Directions: Copy out the records in full, word for word, without pictures.

Provided entries:
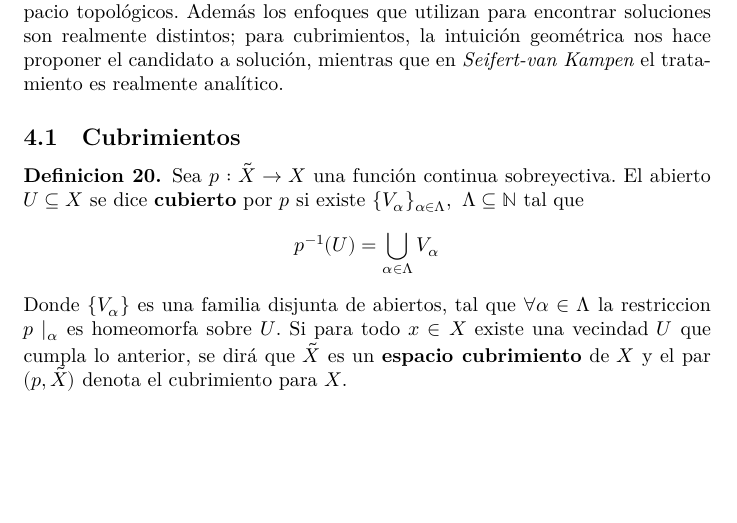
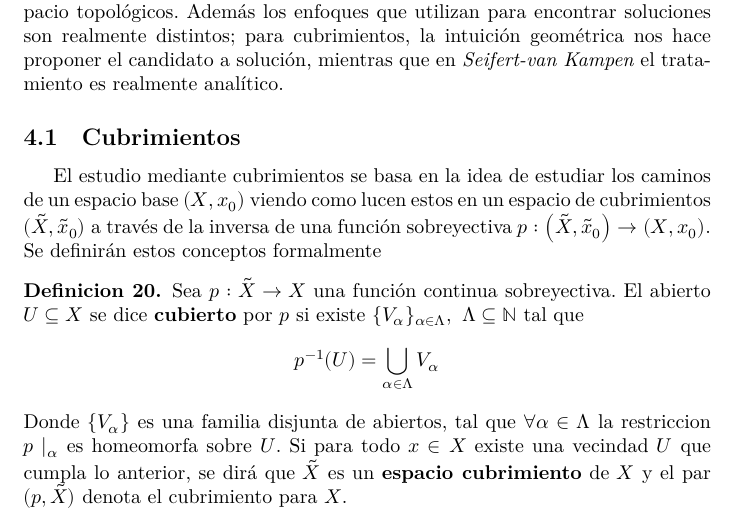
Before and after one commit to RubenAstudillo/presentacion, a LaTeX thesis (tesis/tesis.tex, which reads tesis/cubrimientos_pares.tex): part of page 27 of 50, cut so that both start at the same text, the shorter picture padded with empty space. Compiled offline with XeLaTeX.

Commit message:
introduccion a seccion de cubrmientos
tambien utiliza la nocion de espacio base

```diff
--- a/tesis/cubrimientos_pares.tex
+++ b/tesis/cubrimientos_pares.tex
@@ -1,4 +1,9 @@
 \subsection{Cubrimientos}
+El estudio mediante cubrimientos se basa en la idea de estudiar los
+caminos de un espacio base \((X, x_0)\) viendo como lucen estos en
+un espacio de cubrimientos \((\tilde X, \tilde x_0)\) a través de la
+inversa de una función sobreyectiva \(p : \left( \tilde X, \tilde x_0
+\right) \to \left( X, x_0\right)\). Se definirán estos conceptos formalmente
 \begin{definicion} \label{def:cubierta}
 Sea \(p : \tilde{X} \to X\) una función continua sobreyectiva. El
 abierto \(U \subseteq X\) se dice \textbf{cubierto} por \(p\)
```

Result of the exercise:
Before and after one commit to RubenAstudillo/presentacion, a LaTeX thesis (tesis/tesis.tex, which reads tesis/cubrimientos_pares.tex): part of page 27 of 50, cut so that both start at the same text, the shorter picture padded with empty space. Compiled offline with XeLaTeX.

Commit message:
introduccion a seccion de cubrmientos
tambien utiliza la nocion de espacio base

```diff
--- a/tesis/cubrimientos_pares.tex
+++ b/tesis/cubrimientos_pares.tex
@@ -1,4 +1,9 @@
 \subsection{Cubrimientos}
+El estudio mediante cubrimientos se basa en la idea de estudiar los
+caminos de un espacio base \((X, x_0)\) viendo como lucen estos en
+un espacio de cubrimientos \((\tilde X, \tilde x_0)\) a través de la
+inversa de una función sobreyectiva \(p : \left( \tilde X, \tilde x_0
+\right) \to \left( X, x_0\right)\). Se definirán estos conceptos formalmente
 \begin{definicion} \label{def:cubierta}
 Sea \(p : \tilde{X} \to X\) una función continua sobreyectiva. El
 abierto \(U \subseteq X\) se dice \textbf{cubierto} por \(p\)
```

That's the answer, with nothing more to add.